When Ferdinand Piech resurrected Bugatti in 1998, he gave the company an engineering brief: build a car with at least 986hp (735kW), capable of 249mph (400km/h). Oh, and it had to be as drivable as a Volkswagen Golf. That car became the Veyron EB 16.4, and when it went into production in 2005, it met that challenge, boasting 1,001 metric horsepower (987hp/736kW) and a top speed of 253mph (408km/h), all for a cool million Euros (or about $1.3 million at the time).
But that was just the starting point. In 2016, the brand followed up the Veyron with the Chiron, another mid-engined two-seater, powered by another quad-turbo 8.0L W16 engine. The price of admission had gone up, but so had the power and top speed, a trend that has continued with derivatives like the Chiron Super Sport that reached an almost unbelievable 305mph (490km/h) in testing last year.
Slower, but quicker?
Topping that number seems difficult, which may be why the latest iteration of the Chiron—called the Chiron Pur Sport—is actually the slowest Bugatti since the EB110 of the mid-90s. Slowest as in top speed, at least, as the Pur Sport is electronically limited to a mere 218mph (350km/h). The Pur Sport might not be the fastest Bugatti, but it may well be the quickest.
The 1,500hp (1,119kW) W16 engine has been reworked to provide a quicker throttle response, with the redline extended from 6,700rpm to 6,900rpm. And 80 percent of the gearbox is new, with 15-percent shorter gear ratios than any other Chiron. In fact, according to Jachin Schwalbe, Bugatti’s head of chassis development, 7th gear in the Pur Sport is almost the same ratio as 6th gear in a regular Chiron—hence the much lower top speed. The flip side is that those more closely stacked gear ratios are better able to keep the engine in its powerband.
Zero to 62mph (100km/h) is 0.1 seconds faster than the regular Chiron, taking just 2.3 seconds. Zero to 124mph (200km/h) gains another tenth over the regular car, and one more to 186mph (300km/h)—this takes just 12.4 vs 13.1 seconds. Which is shockingly quick, when you think about it. The feeling of your internal organs shifting under G as you violently launch can be a lot of fun, as both muscle car and Tesla owners will confirm. But there aren’t that many settings where running up through the gears from a standstill is appropriate—maybe only the drag strip and the highway toll booth.
A better measure of the Pur Sport’s increased drivability shows up on the timesheet when you look at the numbers for in-gear acceleration, specifically sixth gear. And I’m not talking about velocities you’re only likely to use on the remaining bits of derestricted Autobahn in Germany, either. Going from 37-62mph (60-100km/h) in sixth takes 5.7 seconds in a Chiron; in a Pur Sport it takes 3.4 seconds. 37-75mph (60-120km/h) takes 4.4 seconds in the Pur Sport, 3 seconds less than the normal car. The improvement in its 50-75mph (80-120km/h) time is even more impressive, 2.4 seconds in the Pur Sport versus 4.3 seconds in a Chiron.

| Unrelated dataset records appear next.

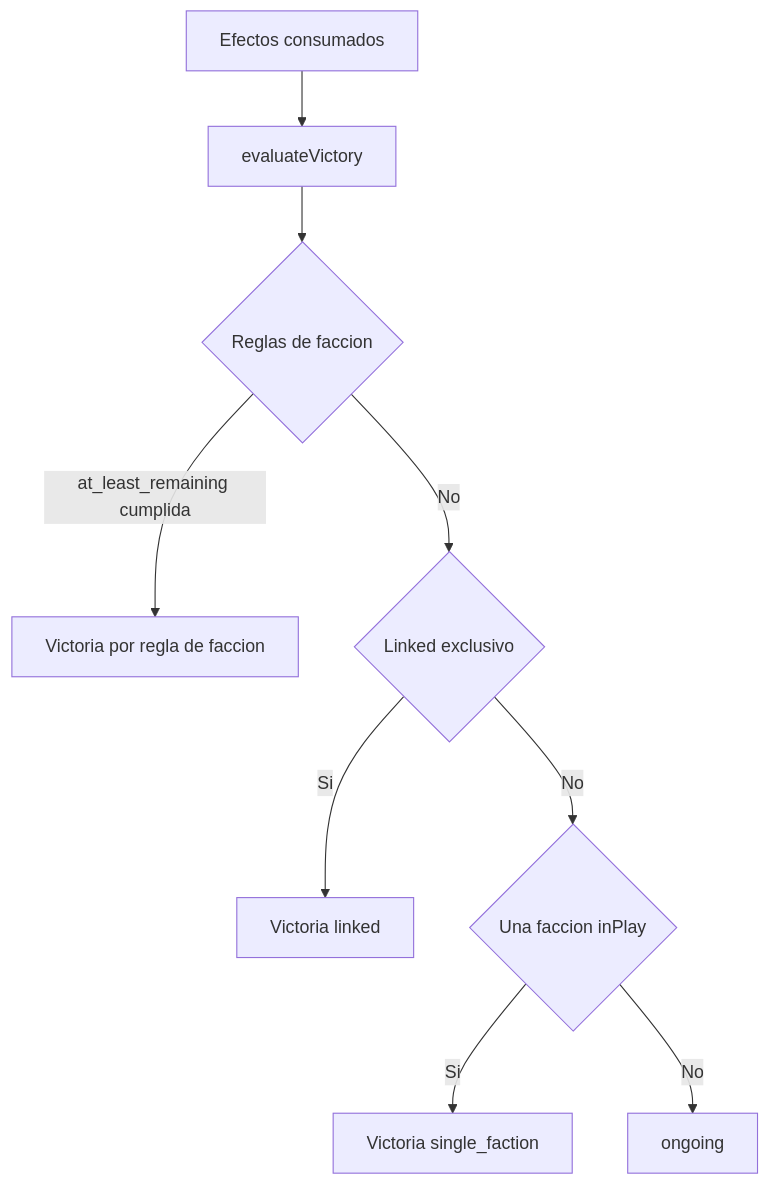
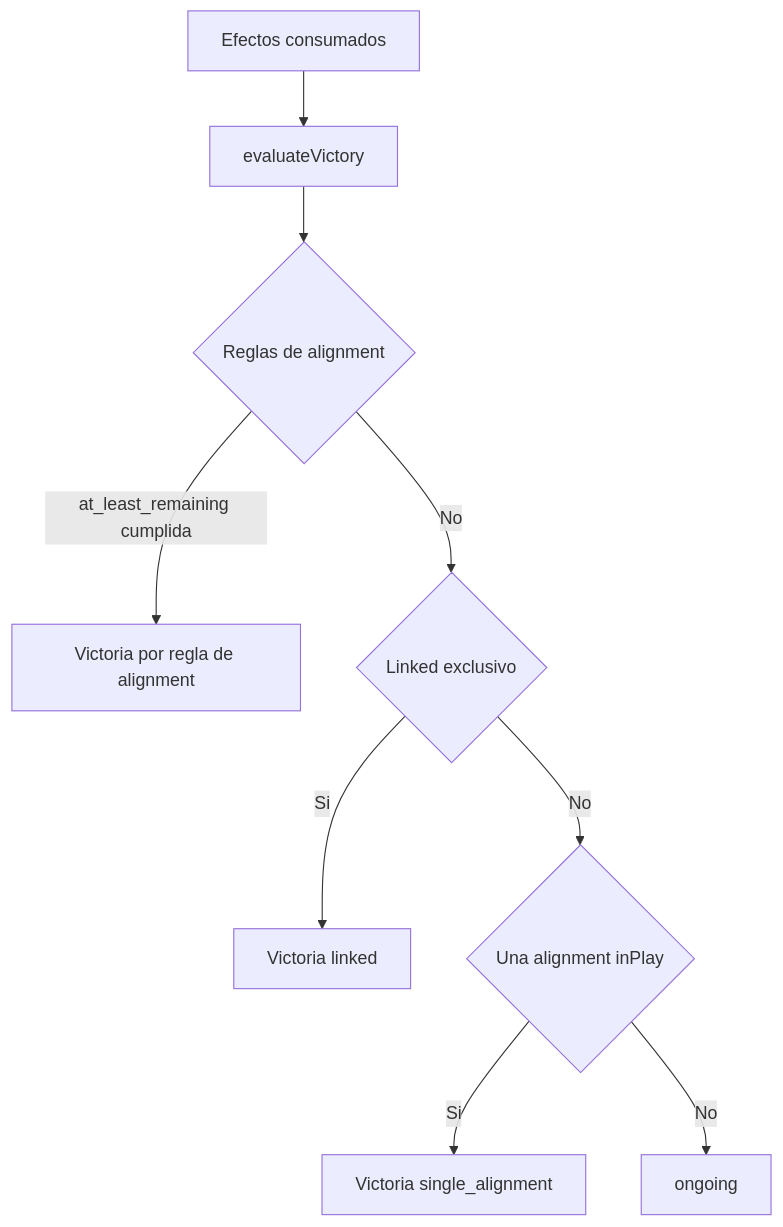
Before and after one commit to juanramonmorandeira/castronegro-director: the ninth of 12 diagrams in docs/engine_flow_map.md, drawn with Mermaid. The commit also changed other lines of this file and 29 other files, not shown here.

````diff
--- a/docs/engine_flow_map.md
+++ b/docs/engine_flow_map.md
@@ -336,11 +389,11 @@
 ```mermaid
 graph TD
   A[Efectos consumados] --> B[evaluateVictory]
-  B --> C{Reglas de faccion}
-  C -->|at_least_remaining cumplida| D[Victoria por regla de faccion]
+  B --> C{Reglas de alignment}
+  C -->|at_least_remaining cumplida| D[Victoria por regla de alignment]
   C -->|No| E{Linked exclusivo}
   E -->|Si| F[Victoria linked]
-  E -->|No| G{Una faccion inPlay}
-  G -->|Si| H[Victoria single_faction]
+  E -->|No| G{Una alignment inPlay}
+  G -->|Si| H[Victoria single_alignment]
   G -->|No| I[ongoing]
 ```
````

Dynamic, stiffer, more agile, more emotional
Schwalbe’s team also revised the Pur Sport’s suspension with the goal of keeping all four tires’ contact patches as large as possible. The springs are 65-percent stiffer at the front and 35-percent stiffer at the rear. There are new, firmer adaptive dampers, which Schwalbe says allowed his handling team to “go with a different philosophy, telling the car that it has to react in a different way,” so the wheels have twice as much camber as other Bugattis. And they’ve added a new, more permissive driving mode (called Sport+) that lets the driver powerslide and drift more before intervening.

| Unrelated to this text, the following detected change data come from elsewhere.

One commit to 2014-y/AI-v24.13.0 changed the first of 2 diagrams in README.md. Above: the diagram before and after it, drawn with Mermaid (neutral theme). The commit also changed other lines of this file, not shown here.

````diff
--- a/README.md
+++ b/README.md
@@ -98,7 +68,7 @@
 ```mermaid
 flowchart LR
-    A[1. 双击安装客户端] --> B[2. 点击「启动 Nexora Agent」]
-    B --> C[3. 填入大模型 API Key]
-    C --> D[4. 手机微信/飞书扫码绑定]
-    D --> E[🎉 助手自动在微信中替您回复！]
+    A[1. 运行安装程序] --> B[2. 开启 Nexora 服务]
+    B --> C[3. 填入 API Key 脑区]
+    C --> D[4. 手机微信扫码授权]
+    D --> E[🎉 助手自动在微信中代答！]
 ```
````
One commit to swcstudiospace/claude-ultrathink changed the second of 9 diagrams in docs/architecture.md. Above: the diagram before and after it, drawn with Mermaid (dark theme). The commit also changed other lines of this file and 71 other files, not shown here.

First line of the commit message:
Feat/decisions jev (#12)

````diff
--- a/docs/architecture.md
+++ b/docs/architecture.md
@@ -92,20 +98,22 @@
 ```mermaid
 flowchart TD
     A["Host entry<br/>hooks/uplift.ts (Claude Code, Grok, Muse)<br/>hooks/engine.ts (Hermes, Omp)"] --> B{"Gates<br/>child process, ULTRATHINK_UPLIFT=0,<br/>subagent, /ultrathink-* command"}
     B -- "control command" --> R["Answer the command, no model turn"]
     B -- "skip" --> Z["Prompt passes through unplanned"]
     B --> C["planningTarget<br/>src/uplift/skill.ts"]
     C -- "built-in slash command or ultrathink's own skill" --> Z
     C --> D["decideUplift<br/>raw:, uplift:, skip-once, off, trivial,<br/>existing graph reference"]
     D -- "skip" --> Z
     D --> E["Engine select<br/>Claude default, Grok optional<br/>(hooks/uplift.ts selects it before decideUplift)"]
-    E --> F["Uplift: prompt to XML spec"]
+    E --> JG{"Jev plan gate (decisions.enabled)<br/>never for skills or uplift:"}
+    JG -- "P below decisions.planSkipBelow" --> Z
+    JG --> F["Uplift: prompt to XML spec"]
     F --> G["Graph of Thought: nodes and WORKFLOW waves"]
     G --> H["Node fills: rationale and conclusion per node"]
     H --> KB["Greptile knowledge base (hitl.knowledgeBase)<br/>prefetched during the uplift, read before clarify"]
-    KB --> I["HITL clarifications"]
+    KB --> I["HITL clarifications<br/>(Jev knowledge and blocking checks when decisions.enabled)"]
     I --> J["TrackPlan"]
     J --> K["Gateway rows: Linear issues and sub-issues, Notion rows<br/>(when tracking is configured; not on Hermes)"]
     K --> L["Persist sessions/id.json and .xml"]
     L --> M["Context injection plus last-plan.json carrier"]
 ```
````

Given the cost of new tires for one of these cars, that mode may well be sponsored by Michelin. OK, that was just a joke, but the French tire maker has come up with a unique Sport Cup 2 R tire for the Chiron Pur Sport that increases grip by 10 percent.
The weight savings of 110lbs (50kg) compared to a regular Chiron doesn’t seem huge, but it has been targeted at the bits that count. There are lightweight magnesium wheels that save 35lbs (16kg), as well as titanium brake disk protection plates and carbon-fiber antiroll bars. The exhaust tips are 3D-printed titanium, a technique that Bugatti has been playing with for a couple of years now. The brand has ditched the hydraulically actuated rear wing in favor of a massive fixed wing, which also boosts downforce. And there’s the stuff you expect for a fancy track-focused supercar, like thinner glass in the rear window, less insulation material, and a delightful Alcantara interior.
As you might expect, the Pur Sport’s handling prowess has been honed at that famous racetrack with so many corners, the Nurburgring Nordschleife.
Slinging a Pur Sport around the ‘ring sounds like an awful lot of fun. Unfortunately, it’s something few will ever experience. Bugatti is only going to make 60 Chiron Pur Sports, and if you want one, they start at $3.5 million (€3 million).
Listing image by Bugatti